MATERIALS PROVIDED below:
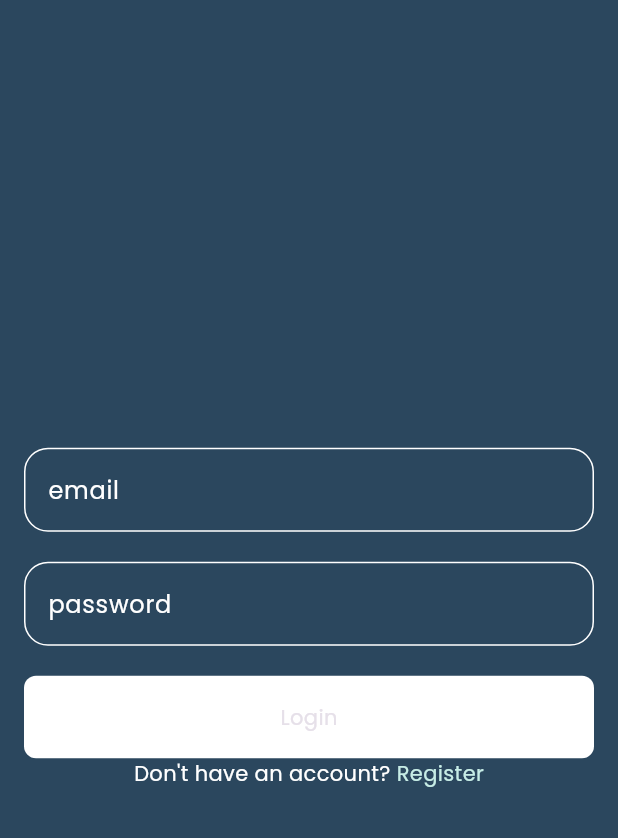
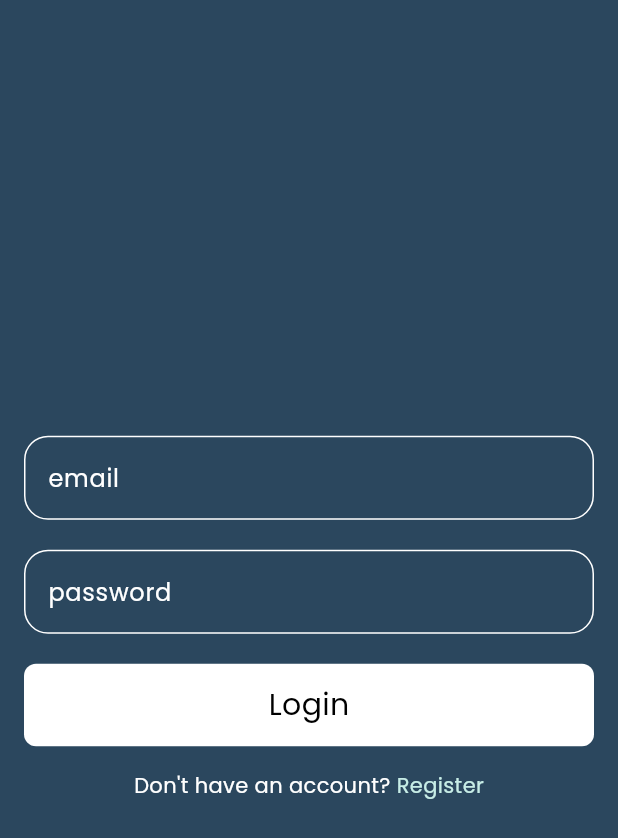
Before and after one commit to EslamElzaky/EXCP_Training, a Flutter app: the LoginPage screen opened directly, on a phone screen of 412 x 824 dp. Shown: the top 838 px of the screen. Run offline on Flutter 3.47's test engine with Material 3 defaults, Android fonts, the phone set to English and light mode, and no system bars; missing offline and left inert: dart:ffi.

Commit message:
finshed UI

```diff
--- /dev/null
+++ b/lib/constant.dart
@@ -0,0 +1,3 @@
+import 'package:flutter/material.dart';
+
+const kPrimarycolor = Color(0xff2B475E);
--- a/lib/helper/custom_button.dart
+++ b/lib/helper/custom_button.dart
@@ -1,20 +1,33 @@
 import 'package:flutter/material.dart';
 
 class CustomButton extends StatelessWidget {
-  CustomButton({required this.text, this.onTap});
+  CustomButton(
+      {super.key,
+      required this.size,
+      this.color = Colors.white,
+      required this.text,
+      this.onTap});
   String text;
+  Color color;
+  double size;
   VoidCallback? onTap;
   @override
   Widget build(BuildContext context) {
     return GestureDetector(
       onTap: onTap,
       child: Container(
-        decoration: BoxDecoration(
-            color: Colors.white, borderRadius: BorderRadius.circular(8)),
-        width: double.infinity,
+        decoration:
+            BoxDecoration(color: color, borderRadius: BorderRadius.circular(8)),
+        width: size,
         height: 55,
         child: Center(
-          child: Text(text),
+          child: Text(
+            text,
+            style: TextStyle(
+              color: Colors.black,
+              fontSize: 20,
+            ),
+          ),
         ),
       ),
     );
--- a/lib/views/login_page.dart
+++ b/lib/views/login_page.dart
@@ -1,5 +1,7 @@
+import 'package:excp_training/constant.dart';
 import 'package:excp_training/helper/custom_button.dart';
 import 'package:excp_training/helper/custom_text_field.dart';
+import 'package:excp_training/views/home_view.dart';
 import 'package:excp_training/views/regester_page.dart';
 import 'package:flutter/material.dart';
 
@@ -9,7 +11,7 @@ class LoginPage extends StatelessWidget {
   @override
   Widget build(BuildContext context) {
     return Scaffold(
-      backgroundColor: Color(0xff2B475E),
+      backgroundColor: kPrimarycolor,
       body: Center(
         child: Padding(
           padding: const EdgeInsets.symmetric(horizontal: 16),
@@ -31,23 +33,23 @@ class LoginPage extends StatelessWidget {
                 height: 20,
               ),
               CustomButton(
+                size: double.infinity,
                 text: 'Login',
                 onTap: () {
-                  // Handle login action
+                  Navigator.pushNamed(context, 'BottomNavigation');
+                  // naHandle login action
                 },
               ),
-              Row(
+              Padding(
+                padding: const EdgeInsets.only(top: 16.0),
+                child: Row(
                   mainAxisAlignment: MainAxisAlignment.center,
                   children: [
                     Text('Don\'t have an account?',
                         style: TextStyle(color: Colors.white)),
                     GestureDetector(
                       onTap: () {
-                      Navigator.push(
-                          context,
-                          MaterialPageRoute(
-                            builder: (context) => RegesterPage(),
-                          ));
+                        Navigator.pushNamed(context, RegesterPage.id);
                       },
                       child: Text(
                         ' Register',
@@ -55,6 +57,7 @@ class LoginPage extends StatelessWidget {
                       ),
                     )
                   ],
+                ),
               )
             ],
           ),
```
Also changed, not shown: lib/helper/bottom_navigation.dart (added, +52 -0 lines), lib/helper/custom_appBar.dart (+9 -26 lines), lib/helper/custom_icons.dart (added, +24 -0 lines), lib/main.dart (+12 -3 lines), lib/views/home_view.dart (+20 -2 lines), lib/views/profile_page.dart (added, +101 -0 lines), lib/views/regester_page.dart (+39 -3 lines). Lines whose indentation alone changed are shown as unchanged.
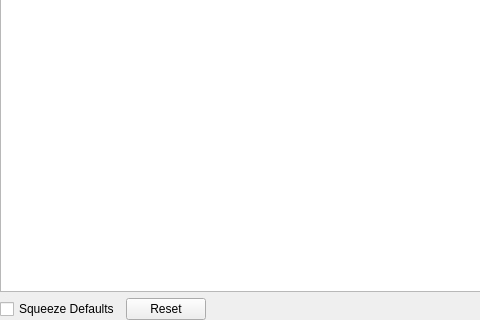
GAMS-dev/studio, file src/gdxviewer/gdxsymbolview.ui: the form before one commit; both pictures show x 0 to 480 and y 326 to 646 of the 573 by 646 pixel window.
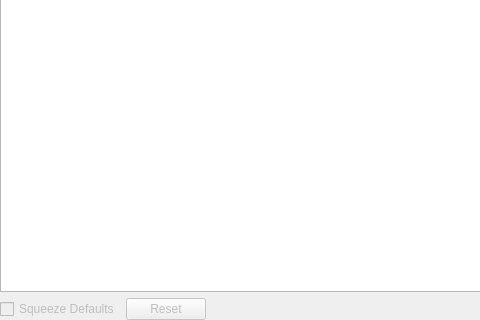
The form after the commit.

Patch:
```diff
--- a/src/gdxviewer/gdxsymbolview.ui
+++ b/src/gdxviewer/gdxsymbolview.ui
@@ -55,6 +55,9 @@
      </property>
      <item>
       <widget class="QCheckBox" name="cbSqueezeDefaults">
+       <property name="enabled">
+        <bool>false</bool>
+       </property>
        <property name="text">
         <string>Squeeze Defaults</string>
        </property>
@@ -62,6 +65,9 @@
      </item>
      <item>
       <widget class="QPushButton" name="pbResetSortFilter">
+       <property name="enabled">
+        <bool>false</bool>
+       </property>
        <property name="text">
         <string>Reset</string>
        </property>
```
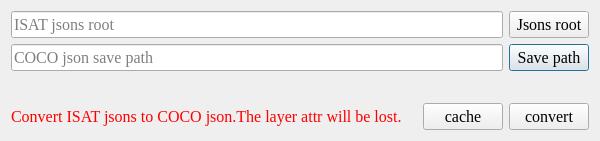
Qt form ui/ISAT_to_COCO_dialog.ui (yatengLG/ISAT_with_segment_anything) before a commit.
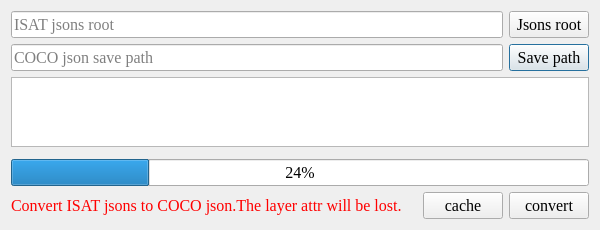
The same form after that commit. Icons and pictures are not drawn.

Commit message: toVOC toCOCO

What changed in the file:
```diff
--- a/ui/ISAT_to_COCO_dialog.ui
+++ b/ui/ISAT_to_COCO_dialog.ui
@@ -10,7 +10,7 @@
     <x>0</x>
     <y>0</y>
     <width>600</width>
-    <height>137</height>
+    <height>226</height>
    </rect>
   </property>
   <property name="font">
@@ -87,6 +87,25 @@
      </layout>
     </widget>
    </item>
+   <item>
+    <widget class="QTextBrowser" name="textBrowser">
+     <property name="font">
+      <font>
+       <family>宋体</family>
+      </font>
+     </property>
+     <property name="lineWrapMode">
+      <enum>QTextEdit::NoWrap</enum>
+     </property>
+     <property name="html">
+      <string>&lt;!DOCTYPE HTML PUBLIC &quot;-//W3C//DTD HTML 4.0//EN&quot; &quot;http://www.w3.org/TR/REC-html40/strict.dtd&quot;&gt;
+&lt;html&gt;&lt;head&gt;&lt;meta name=&quot;qrichtext&quot; content=&quot;1&quot; /&gt;&lt;style type=&quot;text/css&quot;&gt;
+p, li { white-space: pre-wrap; }
+&lt;/style&gt;&lt;/head&gt;&lt;body style=&quot; font-family:'宋体'; font-size:12pt; font-weight:400; font-style:normal;&quot;&gt;
+&lt;p style=&quot;-qt-paragraph-type:empty; margin-top:0px; margin-bottom:0px; margin-left:0px; margin-right:0px; -qt-block-indent:0; text-indent:0px; font-family:'Times New Roman';&quot;&gt;&lt;br /&gt;&lt;/p&gt;&lt;/body&gt;&lt;/html&gt;</string>
+     </property>
+    </widget>
+   </item>
    <item>
     <widget class="QWidget" name="widget_3" native="true">
      <layout class="QHBoxLayout" name="horizontalLayout_2">
@@ -102,29 +121,16 @@
       <property name="bottomMargin">
        <number>0</number>
       </property>
-      <item>
-       <spacer name="horizontalSpacer_2">
-        <property name="orientation">
-         <enum>Qt::Horizontal</enum>
-        </property>
-        <property name="sizeHint" stdset="0">
-         <size>
-          <width>40</width>
-          <height>20</height>
-         </size>
-        </property>
-       </spacer>
-      </item>
-      <item>
-       <widget class="QLabel" name="label_info">
-        <property name="text">
-         <string/>
-        </property>
-       </widget>
-      </item>
      </layout>
     </widget>
    </item>
+   <item>
+    <widget class="QProgressBar" name="progressBar">
+     <property name="value">
+      <number>24</number>
+     </property>
+    </widget>
+   </item>
    <item>
     <widget class="QWidget" name="widget_2" native="true">
      <layout class="QHBoxLayout" name="horizontalLayout">
```
The commit also changes 17 other files.
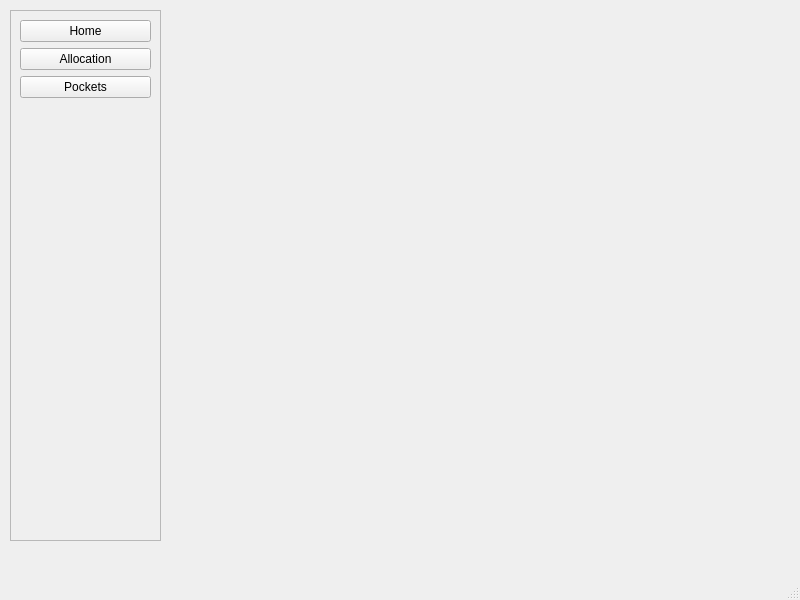
Before: the Qt Designer form ui/main_window.ui in fishija/fcontrol-personal-finance, drawn with Qt 5.
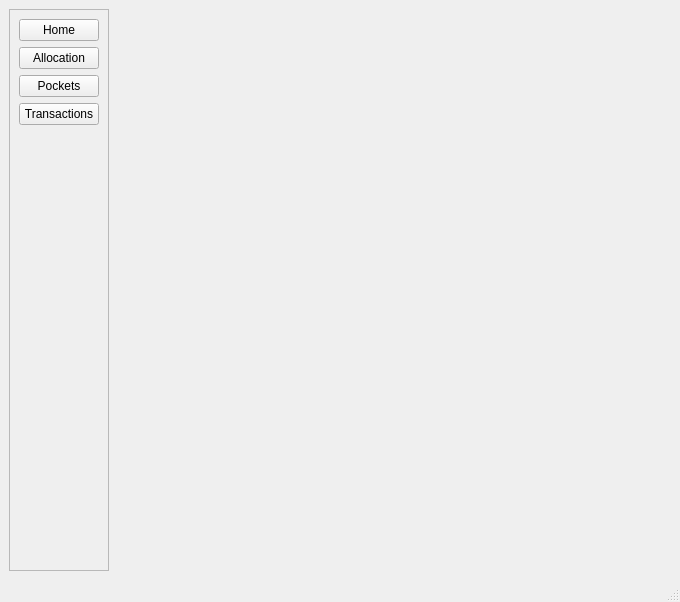
After: the same form once the commit is applied.

Commit message: Add transactions_widget to MainWindow (without functionality and further connections)

Diff of the .ui file:
```diff
--- a/ui/main_window.ui
+++ b/ui/main_window.ui
@@ -6,23 +6,17 @@
    <rect>
     <x>0</x>
     <y>0</y>
-    <width>800</width>
-    <height>600</height>
+    <width>680</width>
+    <height>602</height>
    </rect>
   </property>
   <property name="windowTitle">
    <string>MainWindow</string>
   </property>
   <widget class="QWidget" name="centralwidget">
+   <layout class="QHBoxLayout" name="horizontalLayout">
+    <item>
    <widget class="QFrame" name="frame">
-    <property name="geometry">
-     <rect>
-      <x>10</x>
-      <y>10</y>
-      <width>151</width>
-      <height>531</height>
-     </rect>
-    </property>
     <property name="frameShape">
      <enum>QFrame::Shape::StyledPanel</enum>
     </property>
@@ -54,6 +48,13 @@
        </property>
       </widget>
      </item>
+       <item>
+        <widget class="QPushButton" name="transactionsButton">
+         <property name="text">
+          <string>Transactions</string>
+         </property>
+        </widget>
+       </item>
      <item>
       <spacer name="verticalSpacer">
        <property name="orientation">
@@ -69,16 +70,11 @@
      </item>
     </layout>
    </widget>
-   <widget class="QStackedWidget" name="stackedWidget">
-    <property name="geometry">
-     <rect>
-      <x>180</x>
-      <y>10</y>
-      <width>561</width>
-      <height>511</height>
-     </rect>
-    </property>
-   </widget>
+    </item>
+    <item>
+     <widget class="QStackedWidget" name="stackedWidget"/>
+    </item>
+   </layout>
   </widget>
   <widget class="QMenuBar" name="menubar">
    <property name="geometry">
```
Left out of the diff: 2 changed lines with no effect on the pictures. Lines whose indentation alone changed are shown as unchanged. The commit also changes 3 other files.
End of MATERIALS PROVIDED.
- _WORK TASK_:
Copy out each line in the preceding records that contains "package".

- _SOLUTION TO THIS TASK_:
+import 'package:flutter/material.dart';
 import 'package:flutter/material.dart';
+import 'package:excp_training/constant.dart';
 import 'package:excp_training/helper/custom_button.dart';
 import 'package:excp_training/helper/custom_text_field.dart';
+import 'package:excp_training/views/home_view.dart';
 import 'package:excp_training/views/regester_page.dart';
 import 'package:flutter/material.dart';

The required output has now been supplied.